(Serenad pou Ayiti) illustrates the incredible power of music, art and education to hold together one community through tragedy, upheaval and uncertainty. The documentary captures a rare view of Haiti, a complex and widely misunderstood country, and finds a story of transcendence and great humanity as the students and teachers of the Sainte Trinité Music School turn to music and education to unlock the power of their own lives. Devotion to each other and to the possibilities that the future still holds for them are expressed in the footage of children rehearsing in the rubble and in the rich musical heritage they have inherited.
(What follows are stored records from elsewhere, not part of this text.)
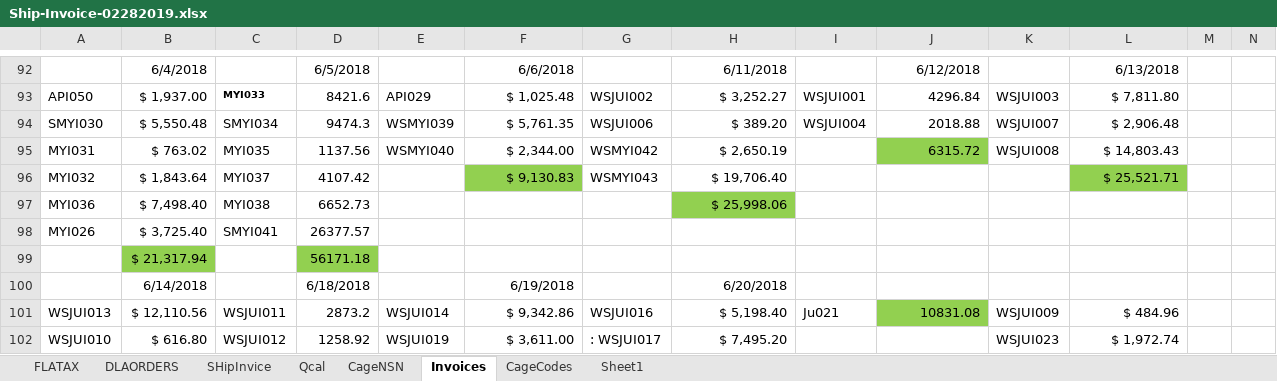
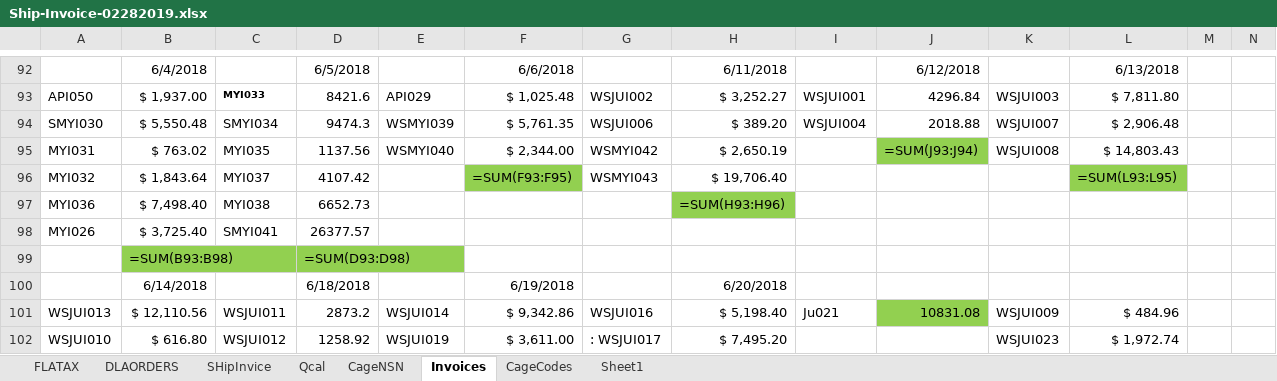
Before and after one commit to KaySea0/WestSim, an Excel workbook: Ship-Invoice-02282019.xlsx, sheet Invoices, drawn as a sheet; only a part is shown, gaps mark what is left out; values as stored, in another font and other column widths than the file's, no borders; formulas without a stored value are shown as written; removed rows and columns are numbered as before the commit, all else as after; rows hold the shown columns only; the diff covers the shown part only; the diff names each change by its address in the sheet, - before the commit and + after, or states it on an @@ line.

```diff
--- a/Ship-Invoice-02282019.xlsx (sheet Invoices)
+++ b/Ship-Invoice-02282019.xlsx (sheet Invoices)
-J95: 6315.72
+J95: =SUM(J93:J94)
-F96: $ 9,130.83
+F96: =SUM(F93:F95)
-L96: $ 25,521.71
+L96: =SUM(L93:L95)
-H97: $ 25,998.06
+H97: =SUM(H93:H96)
-row 99:  | $ 21,317.94 |  | 56171.18
+row 99:  | =SUM(B93:B98) |  | =SUM(D93:D98)
```
Also changed, not shown: 4 added rows, 4 removed rows and 110 edited cells elsewhere in this sheet, sheet DLAORDERS, sheet SHipInvice, sheet Qcal, sheet FLATAX, sheet CageCodes, hidden cells, 7 other files.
Directed by the award-winning documentary filmmaker Owsley Brown (Night Waltz: The Music of Paul Bowles; Music Makes a City), the film probes the fragile connections that bind generations as faculty and students commit to maintaining and passing down the musical legacy of their troubled country. Featuring the vivid cinematography of Marcel Cabrera and sound design by Academy Award winner (Apocalypse Now), Richard Beggs (Children of Men; Lost in Translation; The Chronicles of Narnia: The Lion, The Witch and The Wardrobe; Harry Potter and the Prisoner of Azkaban), the film ventures deep into the streets of urban Port-au-Prince and journeys into Haiti’s diverse and beautiful rural regions. The soundtrack features the compositions of Haiti’s important classical composers whose work has until now been largely undiscovered by international audiences.



A classical music school in the heart of Port-au-Prince becomes a refuge of hope.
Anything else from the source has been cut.